> _About this exercise_: What lines below mention the word "that"? Copy each one.

···

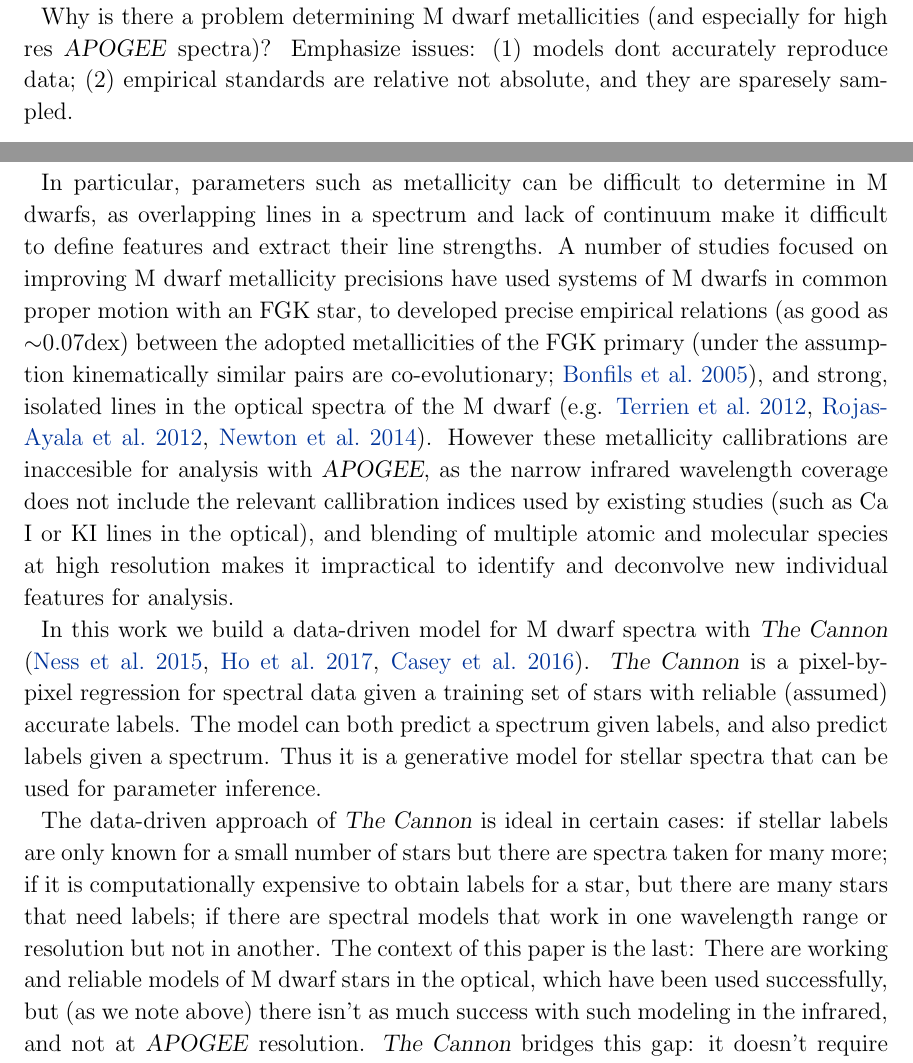
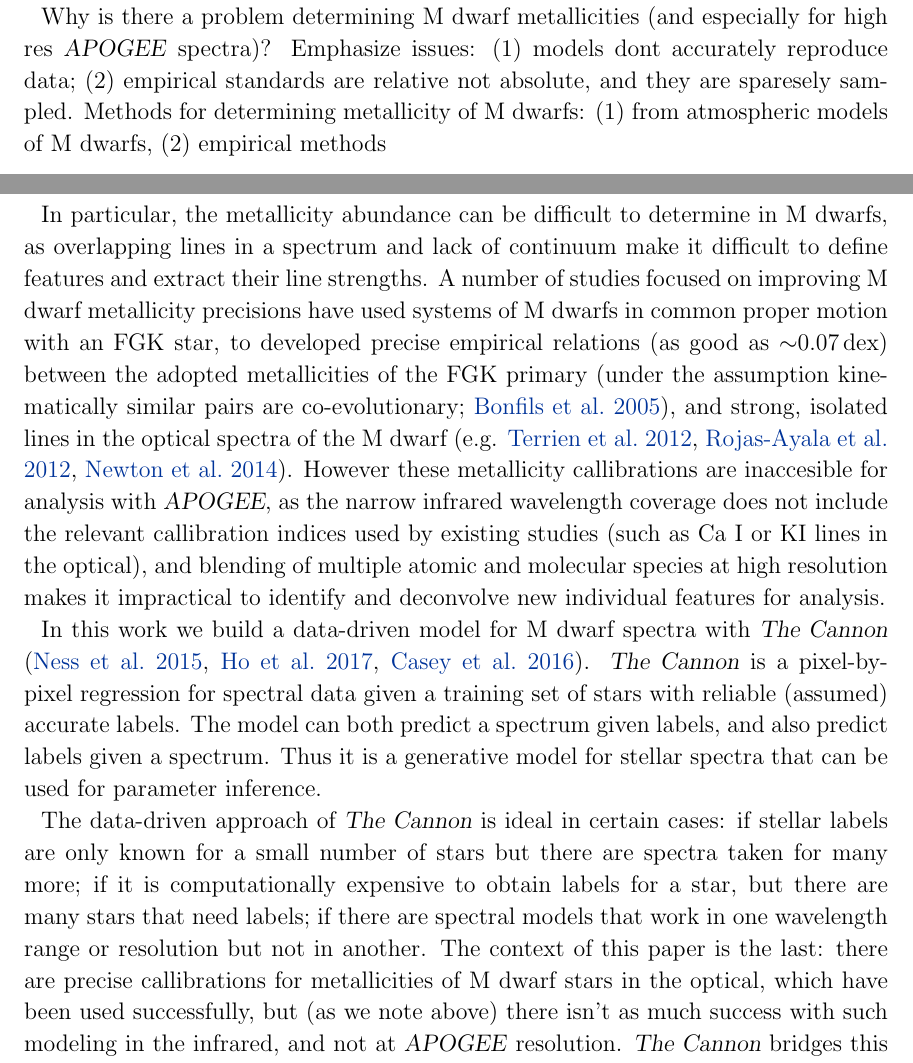
Before and after one commit to jbirky/Mdwarf_project, a LaTeX paper (paper/draft.tex): two parts of pages 2 and 3 of 32, joined at a grey line, cut so that both start at the same text. Compiled offline with pdfLaTeX.

Commit message:
modify wording

```diff
--- a/paper/draft.tex
+++ b/paper/draft.tex
@@ -99,8 +99,9 @@ The launch of the (\apogee; \citealt{Majewski:2015}) survey as part of the Sloan
 Precise measurements of fundamental stellar parameters (including temperatures, masses, radii, abundances and kinematics) are key to studying M dwarfs on both galactic and planetary scales. Methods for determining these parameters... temperatures (models, photometry), masses (dynamical)
 
 Why is there a problem determining M dwarf metallicities (and especially for high res \apogee\ spectra)? Emphasize issues: (1) models dont accurately reproduce data; (2) empirical standards are relative not absolute, and they are sparesely sampled.
+Methods for determining metallicity of M dwarfs: (1) from atmospheric models of M dwarfs, (2) empirical methods
 
-In particular, parameters such as metallicity can be difficult to determine in M dwarfs, as overlapping lines in a spectrum and lack of continuum make it difficult to define features and extract their line strengths. A number of studies focused on improving M dwarf metallicity precisions have used systems of M dwarfs in common proper motion with an FGK star, to developed precise empirical relations (as good as $\sim$0.07dex) between the adopted metallicities of the FGK primary (under the assumption kinematically similar pairs are co-evolutionary; \citealt{Bonfils:2005}), and strong, isolated lines in the optical spectra of the M dwarf (e.g. \citealt{Terrien:2012}, \citealt{Rojas-Ayala:2012}, \citealt{Newton:2014}).
+In particular, the metallicity abundance can be difficult to determine in M dwarfs, as overlapping lines in a spectrum and lack of continuum make it difficult to define features and extract their line strengths. A number of studies focused on improving M dwarf metallicity precisions have used systems of M dwarfs in common proper motion with an FGK star, to developed precise empirical relations (as good as $\sim$0.07\,dex) between the adopted metallicities of the FGK primary (under the assumption kinematically similar pairs are co-evolutionary; \citealt{Bonfils:2005}), and strong, isolated lines in the optical spectra of the M dwarf (e.g. \citealt{Terrien:2012}, \citealt{Rojas-Ayala:2012}, \citealt{Newton:2014}).
 However these metallicity callibrations are inaccesible for analysis with \apogee, as the narrow infrared wavelength coverage does not include the relevant callibration indices used by existing studies (such as Ca I or KI lines in the optical), and blending of multiple atomic and molecular species at high resolution makes it impractical to identify and deconvolve new individual features for analysis.
 
 In this work we build a data-driven model for M dwarf spectra with \thecannon\ (\citealt{Ness:2015}, \citealt{Ho:2017a}, \citealt{Casey:2016}).
@@ -116,7 +117,7 @@ if it is computationally expensive to obtain labels for a star, but
 there are many stars that need labels;
 if there are spectral models that work in one wavelength range or resolution but not in another.
 The context of this paper is the last:
-There are working and reliable models of M dwarf stars in the optical, which have been
+there are precise callibrations for metallicities of M dwarf stars in the optical, which have been
 used successfully, but (as we note above) there isn't as much success with such modeling in the infrared, and not at \apogee\ resolution.
 \thecannon\ bridges this gap: it doesn't require using specific lines; instead it allows us to determine labels from a lot of low level metallicity information present in thousands of lines, and as we demonstrate, does so with very good precision.
 
```
Also changed, not shown: paper/draft.tex (9 more changed lines).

···

> _Answer to this problem_:
Before and after one commit to jbirky/Mdwarf_project, a LaTeX paper (paper/draft.tex): two parts of pages 2 and 3 of 32, joined at a grey line, cut so that both start at the same text. Compiled offline with pdfLaTeX.
 there are many stars that need labels;
 if there are spectral models that work in one wavelength range or resolution but not in another.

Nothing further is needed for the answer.